### [REQUIRED ACTION]
Take from the material every line that contains the word "depends".

(DATA SHOWN Opens)

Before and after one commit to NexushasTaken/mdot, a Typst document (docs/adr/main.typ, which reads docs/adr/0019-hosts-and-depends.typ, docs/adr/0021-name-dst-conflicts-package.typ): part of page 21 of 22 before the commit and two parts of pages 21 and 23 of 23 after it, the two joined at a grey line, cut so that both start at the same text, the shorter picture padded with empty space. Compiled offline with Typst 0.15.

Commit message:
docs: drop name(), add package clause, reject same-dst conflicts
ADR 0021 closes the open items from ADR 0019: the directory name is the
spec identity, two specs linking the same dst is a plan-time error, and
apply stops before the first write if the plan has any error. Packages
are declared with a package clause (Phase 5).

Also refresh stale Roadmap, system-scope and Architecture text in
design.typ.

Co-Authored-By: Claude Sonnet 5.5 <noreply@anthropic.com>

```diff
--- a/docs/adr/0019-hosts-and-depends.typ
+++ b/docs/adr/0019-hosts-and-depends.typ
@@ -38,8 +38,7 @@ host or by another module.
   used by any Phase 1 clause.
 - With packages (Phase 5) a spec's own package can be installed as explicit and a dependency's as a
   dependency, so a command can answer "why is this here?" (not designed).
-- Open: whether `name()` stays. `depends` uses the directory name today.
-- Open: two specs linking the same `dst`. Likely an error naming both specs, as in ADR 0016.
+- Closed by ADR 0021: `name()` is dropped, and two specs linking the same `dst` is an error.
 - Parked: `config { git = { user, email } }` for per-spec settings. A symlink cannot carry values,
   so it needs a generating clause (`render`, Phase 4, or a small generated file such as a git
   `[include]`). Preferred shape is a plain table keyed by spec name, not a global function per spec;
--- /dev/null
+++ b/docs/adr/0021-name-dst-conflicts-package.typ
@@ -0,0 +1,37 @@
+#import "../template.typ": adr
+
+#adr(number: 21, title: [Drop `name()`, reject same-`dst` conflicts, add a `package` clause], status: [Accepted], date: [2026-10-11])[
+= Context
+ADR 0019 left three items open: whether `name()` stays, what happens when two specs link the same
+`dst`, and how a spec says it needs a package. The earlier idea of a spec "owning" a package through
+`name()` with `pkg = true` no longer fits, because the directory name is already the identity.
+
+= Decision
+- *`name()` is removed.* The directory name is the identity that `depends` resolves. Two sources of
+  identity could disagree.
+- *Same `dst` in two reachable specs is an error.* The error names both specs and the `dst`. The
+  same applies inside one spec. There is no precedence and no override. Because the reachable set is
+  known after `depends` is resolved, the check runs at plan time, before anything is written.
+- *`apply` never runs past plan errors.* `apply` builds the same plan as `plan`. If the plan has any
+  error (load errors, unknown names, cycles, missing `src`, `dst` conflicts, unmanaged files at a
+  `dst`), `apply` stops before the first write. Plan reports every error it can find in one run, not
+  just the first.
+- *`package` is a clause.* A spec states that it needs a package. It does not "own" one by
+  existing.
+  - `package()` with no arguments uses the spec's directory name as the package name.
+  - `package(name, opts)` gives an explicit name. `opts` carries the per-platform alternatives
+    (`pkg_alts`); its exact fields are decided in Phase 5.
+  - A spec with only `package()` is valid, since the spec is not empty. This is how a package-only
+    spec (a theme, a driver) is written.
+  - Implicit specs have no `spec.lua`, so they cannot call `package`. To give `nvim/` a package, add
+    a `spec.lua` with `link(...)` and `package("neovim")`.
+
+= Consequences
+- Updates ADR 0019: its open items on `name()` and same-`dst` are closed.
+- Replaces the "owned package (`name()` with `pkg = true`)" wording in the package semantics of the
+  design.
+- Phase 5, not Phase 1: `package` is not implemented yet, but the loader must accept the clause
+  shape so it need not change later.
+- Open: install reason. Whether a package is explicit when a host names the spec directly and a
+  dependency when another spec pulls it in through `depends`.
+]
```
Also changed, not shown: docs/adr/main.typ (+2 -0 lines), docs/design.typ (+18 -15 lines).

(DATA SHOWN Closes)

### [ANSWER AREA]
Before and after one commit to NexushasTaken/mdot, a Typst document (docs/adr/main.typ, which reads docs/adr/0019-hosts-and-depends.typ, docs/adr/0021-name-dst-conflicts-package.typ): part of page 21 of 22 before the commit and two parts of pages 21 and 23 of 23 after it, the two joined at a grey line, cut so that both start at the same text, the shorter picture padded with empty space. Compiled offline with Typst 0.15.
--- a/docs/adr/0019-hosts-and-depends.typ
+++ b/docs/adr/0019-hosts-and-depends.typ
-- Open: whether `name()` stays. `depends` uses the directory name today.
+- *`name()` is removed.* The directory name is the identity that `depends` resolves. Two sources of
+  known after `depends` is resolved, the check runs at plan time, before anything is written.
+  dependency when another spec pulls it in through `depends`.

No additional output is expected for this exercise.